The trustees of the UK’s British Steel Pension Scheme (BSPS) have hit back at accusations that the communication of their ambitious restructuring project to members was “woefully inadequate”.

In a report published by the Work and Pensions Select Committee this morning, politicians from the UK’s lower house of parliament said the £14bn (€15.8bn) scheme was “under-resourced and unable to provide basic facts to inform a complex choice”.

The report relates to a major restructuring of the scheme to prevent its sponsor, Tata Steel UK, from being driven to insolvency.

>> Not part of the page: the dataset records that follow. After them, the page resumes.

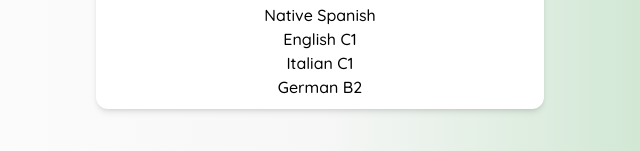
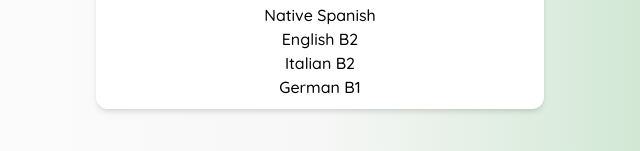
Before and after one commit to martaclj/myCv, a website: page index.html in a window 1280 px wide. Shown: the part 848-999 px from the top of the page, 320-960 px from the left. Drawn offline with nearby package versions, Linux system fonts and the light colour scheme.

Commit message:
last changes index.html

```diff
--- a/index.html
+++ b/index.html
@@ -5,7 +5,7 @@
   <meta http-equiv="X-UA-Compatible" content="IE=edge">
   <meta name="viewport" content="width=device-width, initial-scale=1.0">
   <meta name="robots" content="noindex">
-  <title>Marta CV</title>
+  <title>Marta's Resume</title>
   <link rel="preconnect" href="https://fonts.googleapis.com">
   <link rel="preconnect" href="https://fonts.gstatic.com" crossorigin>
   <link href="https://fonts.googleapis.com/css2?family=Public+Sans:wght@300;400&family=Quicksand:wght@300;500;700&display=swap" rel="stylesheet">
@@ -81,9 +81,9 @@
     <div class="md:shrink-0">
     <ul>
     <li>Native Spanish</li>
-    <li>English C1</li>
-    <li>Italian C1</li>
-    <li>German B2</li>
+    <li>English B2</li>
+    <li>Italian B2</li>
+    <li>German B1</li>
     </ul>
     </div>
   </div>
```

The restructure is awaiting regulatory approval.

Members were given the option of transferring to a new scheme, sponsored by Tata Steel UK but with lower indexation, or going into the Pension Protection Fund, which cuts benefits by 10% for those not yet retired.

The committee claimed the communication of the restructuring to members – a project dubbed “Time to Choose” – was “woefully inadequate”.

The report said the Pensions Regulator (TPR) had been alerted to “gaps in basic data” in the communications to members.

Alan Johnston, British Steel Pension Scheme

Alan Johnston, chair of the British Steel Pension Scheme, gives evidence to Work and Pensions Select Committee

In a statement, the trustee board said the committee’s claims were “not supported by the evidence”.

“The [board] set out to achieve maximum engagement and received responses from over 97,000 of its 122,000 members,” the statement said. “A response rate of nearly 80% is highly commendable for an exercise of this type.” 

The trustees said they had been preparing for the Time to Choose project since late 2016, engaging independent experts and updating and digitising records.

They highlighted the 41 events held across the country to explain the changes to members, and defended the information provided to participants.

“All members were provided with enough information to make good choices,” the trustees said.

The committee called for TPR to review the scheme’s communication exercise and for improvements to data and record keeping across the pension sector.